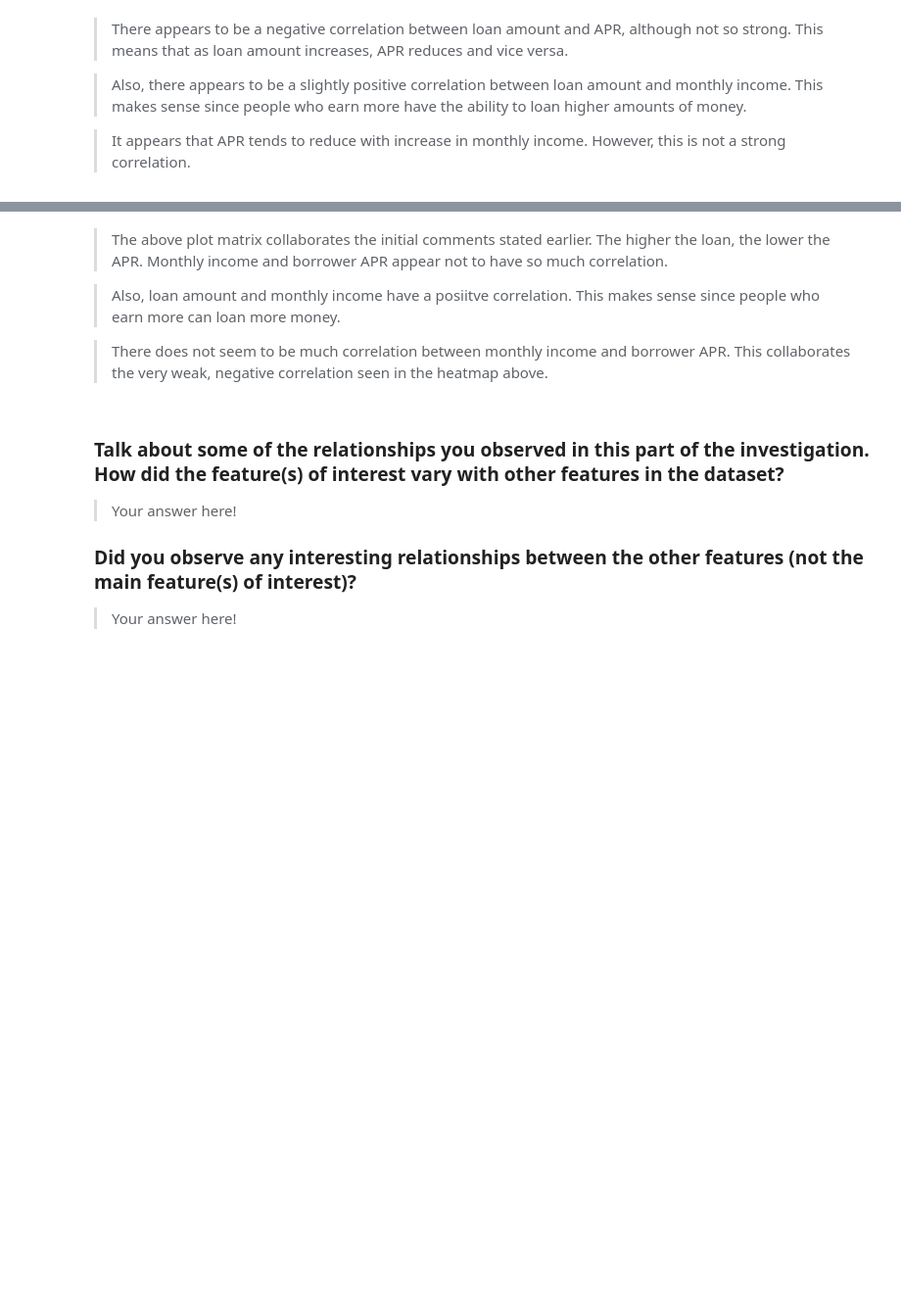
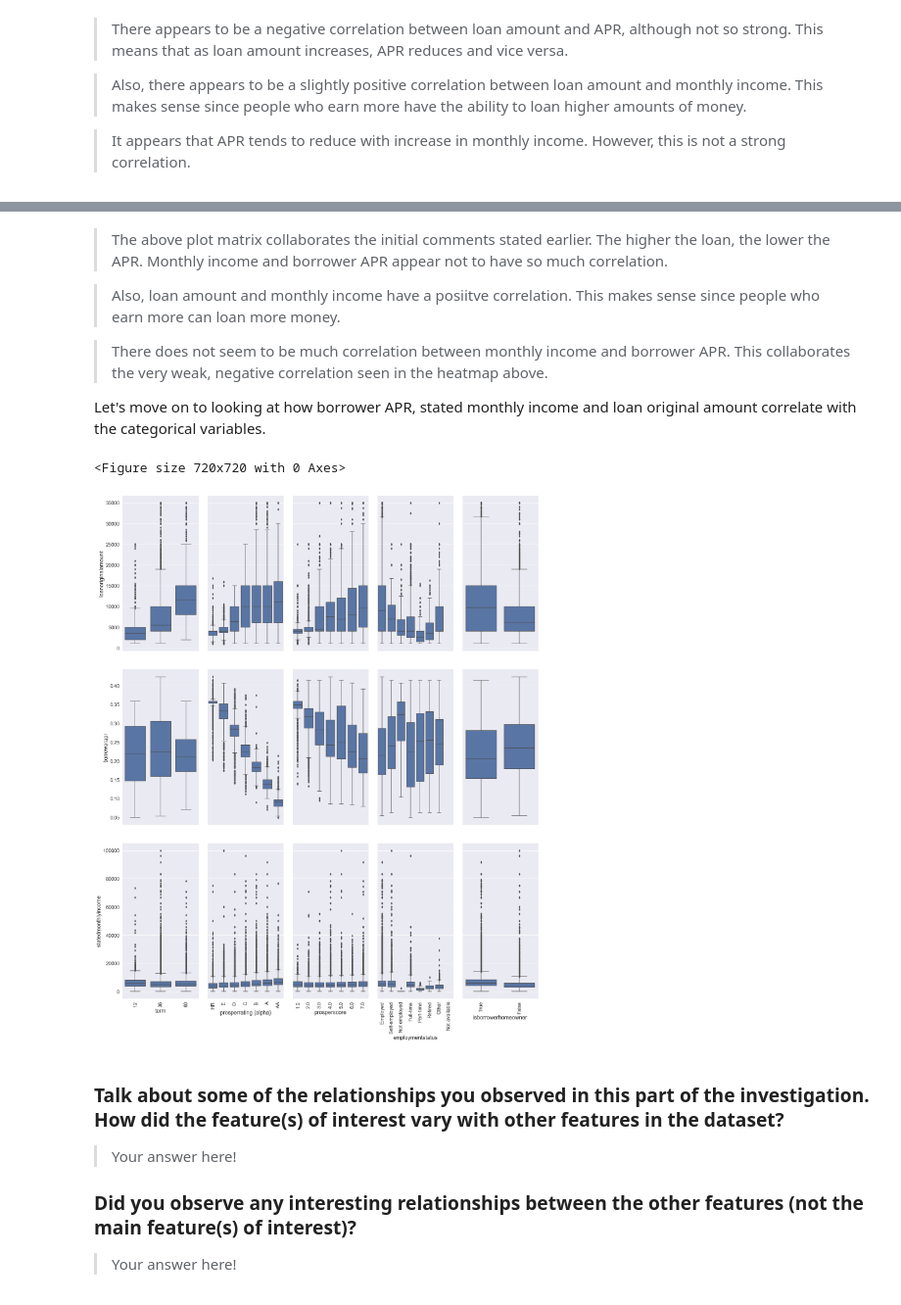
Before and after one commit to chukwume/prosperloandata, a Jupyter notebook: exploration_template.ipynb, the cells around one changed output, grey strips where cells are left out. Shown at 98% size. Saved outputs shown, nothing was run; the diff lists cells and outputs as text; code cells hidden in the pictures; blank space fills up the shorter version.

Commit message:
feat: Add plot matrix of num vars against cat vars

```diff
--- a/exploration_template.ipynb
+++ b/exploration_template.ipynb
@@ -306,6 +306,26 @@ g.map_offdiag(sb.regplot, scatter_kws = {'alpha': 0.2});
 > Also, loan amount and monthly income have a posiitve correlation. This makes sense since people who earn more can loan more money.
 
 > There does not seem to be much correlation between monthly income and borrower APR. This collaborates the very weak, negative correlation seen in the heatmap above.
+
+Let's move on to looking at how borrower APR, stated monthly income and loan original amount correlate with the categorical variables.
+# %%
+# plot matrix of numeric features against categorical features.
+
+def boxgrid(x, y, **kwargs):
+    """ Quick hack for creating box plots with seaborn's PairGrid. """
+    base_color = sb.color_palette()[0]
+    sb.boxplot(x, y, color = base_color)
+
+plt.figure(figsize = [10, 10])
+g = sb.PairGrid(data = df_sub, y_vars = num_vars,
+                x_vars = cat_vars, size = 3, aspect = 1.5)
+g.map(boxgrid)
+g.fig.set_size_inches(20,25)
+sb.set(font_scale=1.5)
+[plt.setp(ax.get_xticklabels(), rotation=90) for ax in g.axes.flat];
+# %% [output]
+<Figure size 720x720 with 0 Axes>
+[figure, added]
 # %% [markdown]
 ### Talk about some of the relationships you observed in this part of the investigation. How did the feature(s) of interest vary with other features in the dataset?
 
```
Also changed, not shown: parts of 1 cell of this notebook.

-*-

◆ Problem to work on: Where an entry contains an image, skip the image; repeat everything else exactly.

◆ Solved problem:
Before and after one commit to chukwume/prosperloandata, a Jupyter notebook: exploration_template.ipynb, the cells around one changed output, grey strips where cells are left out. Shown at 98% size. Saved outputs shown, nothing was run; the diff lists cells and outputs as text; code cells hidden in the pictures; blank space fills up the shorter version.

Commit message:
feat: Add plot matrix of num vars against cat vars

```diff
--- a/exploration_template.ipynb
+++ b/exploration_template.ipynb
@@ -306,6 +306,26 @@ g.map_offdiag(sb.regplot, scatter_kws = {'alpha': 0.2});
 > Also, loan amount and monthly income have a posiitve correlation. This makes sense since people who earn more can loan more money.
 
 > There does not seem to be much correlation between monthly income and borrower APR. This collaborates the very weak, negative correlation seen in the heatmap above.
+
+Let's move on to looking at how borrower APR, stated monthly income and loan original amount correlate with the categorical variables.
+# %%
+# plot matrix of numeric features against categorical features.
+
+def boxgrid(x, y, **kwargs):
+    """ Quick hack for creating box plots with seaborn's PairGrid. """
+    base_color = sb.color_palette()[0]
+    sb.boxplot(x, y, color = base_color)
+
+plt.figure(figsize = [10, 10])
+g = sb.PairGrid(data = df_sub, y_vars = num_vars,
+                x_vars = cat_vars, size = 3, aspect = 1.5)
+g.map(boxgrid)
+g.fig.set_size_inches(20,25)
+sb.set(font_scale=1.5)
+[plt.setp(ax.get_xticklabels(), rotation=90) for ax in g.axes.flat];
+# %% [output]
+<Figure size 720x720 with 0 Axes>
+[figure, added]
 # %% [markdown]
 ### Talk about some of the relationships you observed in this part of the investigation. How did the feature(s) of interest vary with other features in the dataset?
 
```
Also changed, not shown: parts of 1 cell of this notebook.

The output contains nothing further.